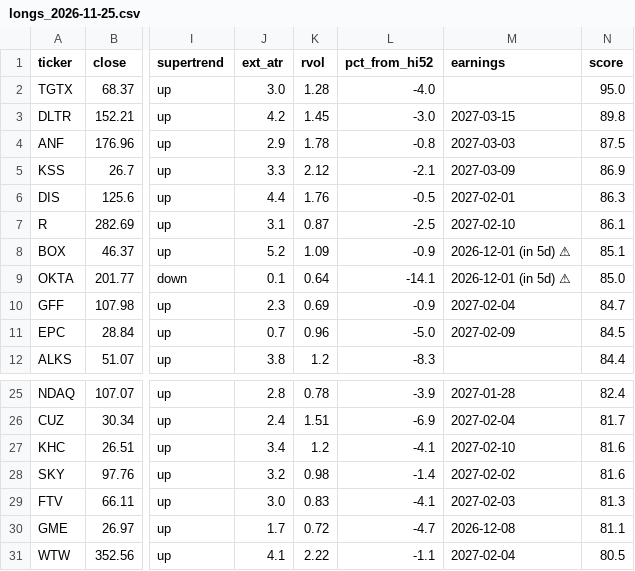
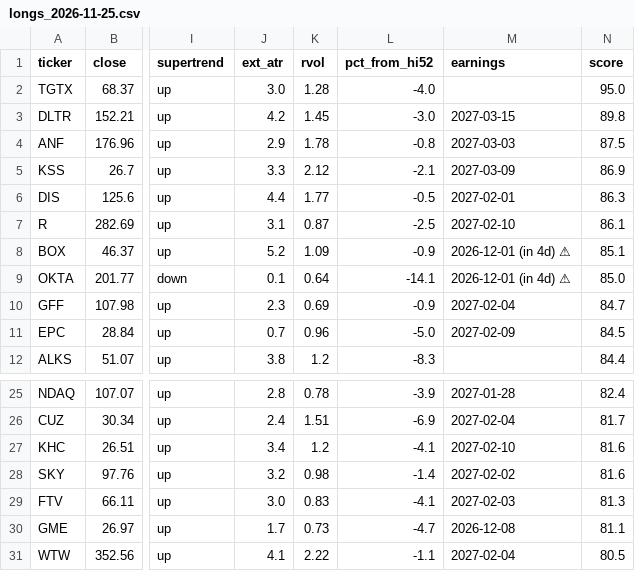
Before and after one commit to somashekarpoojahs/Stocks, a CSV file: scans/2026-11-25/longs_2026-11-25.csv, drawn as a sheet; only a part is shown, gaps mark what is left out; the diff names each change by its address in the sheet, - before the commit and + after, or states it on an @@ line.

```diff
--- a/scans/2026-11-25/longs_2026-11-25.csv
+++ b/scans/2026-11-25/longs_2026-11-25.csv
-K6 (rvol): 1.76
+K6 (rvol): 1.77
-M8:M9 (earnings): 2026-12-01 (in 5d) ⚠
+M8:M9 (earnings): 2026-12-01 (in 4d) ⚠
-K30 (rvol): 0.72
+K30 (rvol): 0.73
```
Also changed, not shown: scans/2026-11-25/restart_watch_2026-11-25.csv, scans/2026-11-25/watch_2026-11-25.csv, 7 other files.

* * * * * * * * *

• WHAT THE TASK ASKS
Your copy of the entries must be exact and must not include any of their pictures.

• TASK SOLUTION
Before and after one commit to somashekarpoojahs/Stocks, a CSV file: scans/2026-11-25/longs_2026-11-25.csv, drawn as a sheet; only a part is shown, gaps mark what is left out; the diff names each change by its address in the sheet, - before the commit and + after, or states it on an @@ line.

```diff
--- a/scans/2026-11-25/longs_2026-11-25.csv
+++ b/scans/2026-11-25/longs_2026-11-25.csv
-K6 (rvol): 1.76
+K6 (rvol): 1.77
-M8:M9 (earnings): 2026-12-01 (in 5d) ⚠
+M8:M9 (earnings): 2026-12-01 (in 4d) ⚠
-K30 (rvol): 0.72
+K30 (rvol): 0.73
```
Also changed, not shown: scans/2026-11-25/restart_watch_2026-11-25.csv, scans/2026-11-25/watch_2026-11-25.csv, 7 other files.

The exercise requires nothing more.